So how do you implement this in puppy class? Barriers! At Ahimsa, we have “stations” for each dog, which consist of a bungee tether for their harnesses (so dogs don’t lunge to the end of a regular leash and get a harsh correction) and a portable fence on either side separating a dog from its neighbors. We also have additional gates that can be place across the front of a station so the puppy is completely enclosed.

For very shy puppies, I usually allow them to be completely off-leash and explore the space while the rest of the class is doing training activities. If at any point their meanderings lead to frustration in the other puppies, we may gate them off or return them to their station. For puppies with snarkier behavior, they are either off-leash in an enclosed station, or wandering around on leash with the owner using BAT leash skills when necessary. During play times, puppies who need some extra protection may have their own zone where they can sniff other puppies through the fence, or they may be paired with another like-minded or very relaxed partner while the owners and trainer keep a close eye on their arousal levels.

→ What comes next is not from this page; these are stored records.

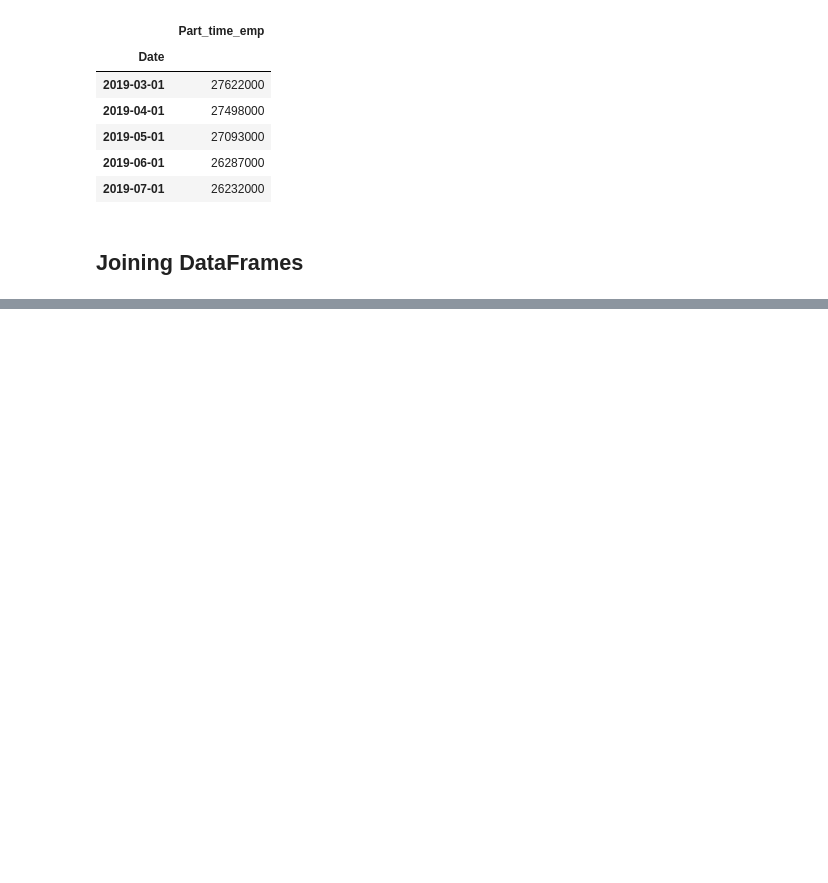
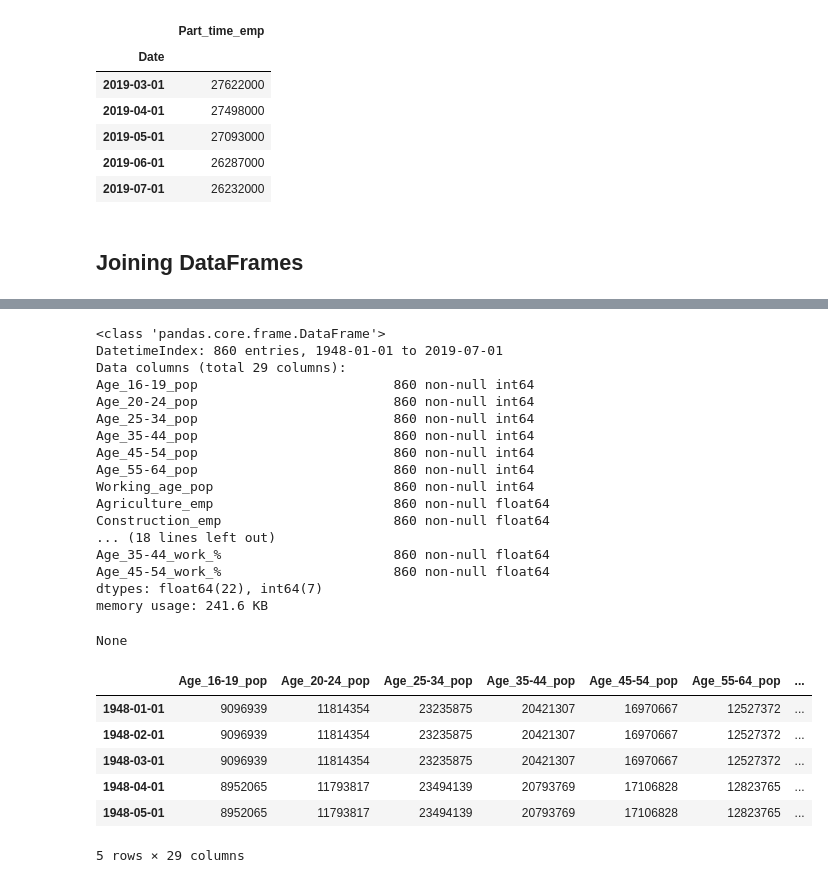
Before and after one commit to zapatos24/Employment_Prediction_LSTM_NN, a Jupyter notebook: mod_7_project.ipynb, the cells around one changed output, grey strips where cells are left out. Saved outputs shown, nothing was run; the diff lists cells and outputs as text; code cells hidden in the pictures; blank space fills up the shorter version.

```diff
--- a/mod_7_project.ipynb
+++ b/mod_7_project.ipynb
@@ -791,0 +811,32 @@ pop_df.join(industry_df, how='outer')
+# %%
+for age_range in emp_levels:
+    full_df['Age_{}_work_%'.format(age_range)] = round((full_df['Age_{}_emp'.format(age_range)] / full_df['Age_{}_pop'.format(age_range)]) * 100, 2)
+
+display(full_df.info())
+display(full_df.head())
+# %% [output]
+<class 'pandas.core.frame.DataFrame'>
+DatetimeIndex: 860 entries, 1948-01-01 to 2019-07-01
+Data columns (total 29 columns):
+Age_16-19_pop                         860 non-null int64
+Age_20-24_pop                         860 non-null int64
+Age_25-34_pop                         860 non-null int64
+Age_35-44_pop                         860 non-null int64
+Age_45-54_pop                         860 non-null int64
+Age_55-64_pop                         860 non-null int64
+Working_age_pop                       860 non-null int64
+Agriculture_emp                       860 non-null float64
+Construction_emp                      860 non-null float64
+... (18 lines left out)
+Age_35-44_work_%                      860 non-null float64
+Age_45-54_work_%                      860 non-null float64
+dtypes: float64(22), int64(7)
+memory usage: 241.6 KB
+None
+|  | Age_16-19_pop | Age_20-24_pop | Age_25-34_pop | Age_35-44_pop | Age_45-54_pop | Age_55-64_pop | ... |
+| 1948-01-01 | 9096939 | 11814354 | 23235875 | 20421307 | 16970667 | 12527372 | ... |
+| 1948-02-01 | 9096939 | 11814354 | 23235875 | 20421307 | 16970667 | 12527372 | ... |
+| 1948-03-01 | 9096939 | 11814354 | 23235875 | 20421307 | 16970667 | 12527372 | ... |
+| 1948-04-01 | 8952065 | 11793817 | 23494139 | 20793769 | 17106828 | 12823765 | ... |
+| 1948-05-01 | 8952065 | 11793817 | 23494139 | 20793769 | 17106828 | 12823765 | ... |
+5 rows × 29 columns
```
Also changed, not shown: parts of 5 cells of this notebook.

The final question is how to choose which type of training for a given situation. This depends in large part on the environment – when I can safely micromanage the environment to avoid flooding a puppy, I usually choose BAT. But given how uncontrollable most of the world is, I also introduce owners to the more interactive training style, especially when we’re doing obstacle courses or introducing strange noises. As Grisha has said:

Good socialization really comes down to micromanaging the situation versus micromanaging the dog. Whenever you can set the dog up for success just by changing the environment, do it. That option empowers our dogs by giving their behavior realistic consequences. Micromanaging the dog just empowers us.

One other important factor to consider when choosing is your experience – you may have a pretty good idea when BAT is going to be the best option for a puppy versus when they might benefit from a little extra intervention. Overall, as I’ve said, both of these styles are important. It’s mostly a matter of when it’s safe to allow the puppy to fully control their exploration pattern. Using Grisha’s analogy of the ocean, whenever you can arrange the situation so that the puppy can stay ‘on the beach’ on her own, do that. If that’s impossible or unlikely, then use more treats and interactive training.

Active Encouragement

BAT-like Support

  • Can build strong relationship between owners and puppies
  • Fast results! Puppy explores the whole area quickly if they’re into the food
  • Builds excitement for next class
  • Teaches owners about the importance of timing
  • Helps cement importance of being proactive in puppies’ social experience
  • Owner’s only job is to watch puppy’s body language and intervene when they’re nervous – they learn the body language faster!
  • Puppy has more control over their learning – they approach and retreat as necessary
  • Puppies learn more about the physical and social environment without the food/toy distraction
  • Treat motivation not required – easy to do with puppies who aren’t totally food driven
  • More relaxed training/learning environment for owners and dogs
  • More natural behavior, more reliable environmental rewards
  • Puppy confidence is dependent on owner’s presence & encouragement
  • Highly dependent on owner’s ability to manage all of their gear (treats, clicker, leash) and have great timing to reward brave behavior
  • Risk of inadvertent flooding/overwhelming – puppies get into situations they weren’t prepared for, food runs out, trauma happens
  • Treats & toys are potential triggers for resource guarding, which is bad news for already snarky puppies
  • Owners can get distracted since they aren’t as immediately physically engaged
  • Owners feel like they “aren’t doing anything”
  • Greater dependence on ability to manage the environment to avoid flooding


For more information on BAT, please check out this info page or the digital products and DVDs in the store.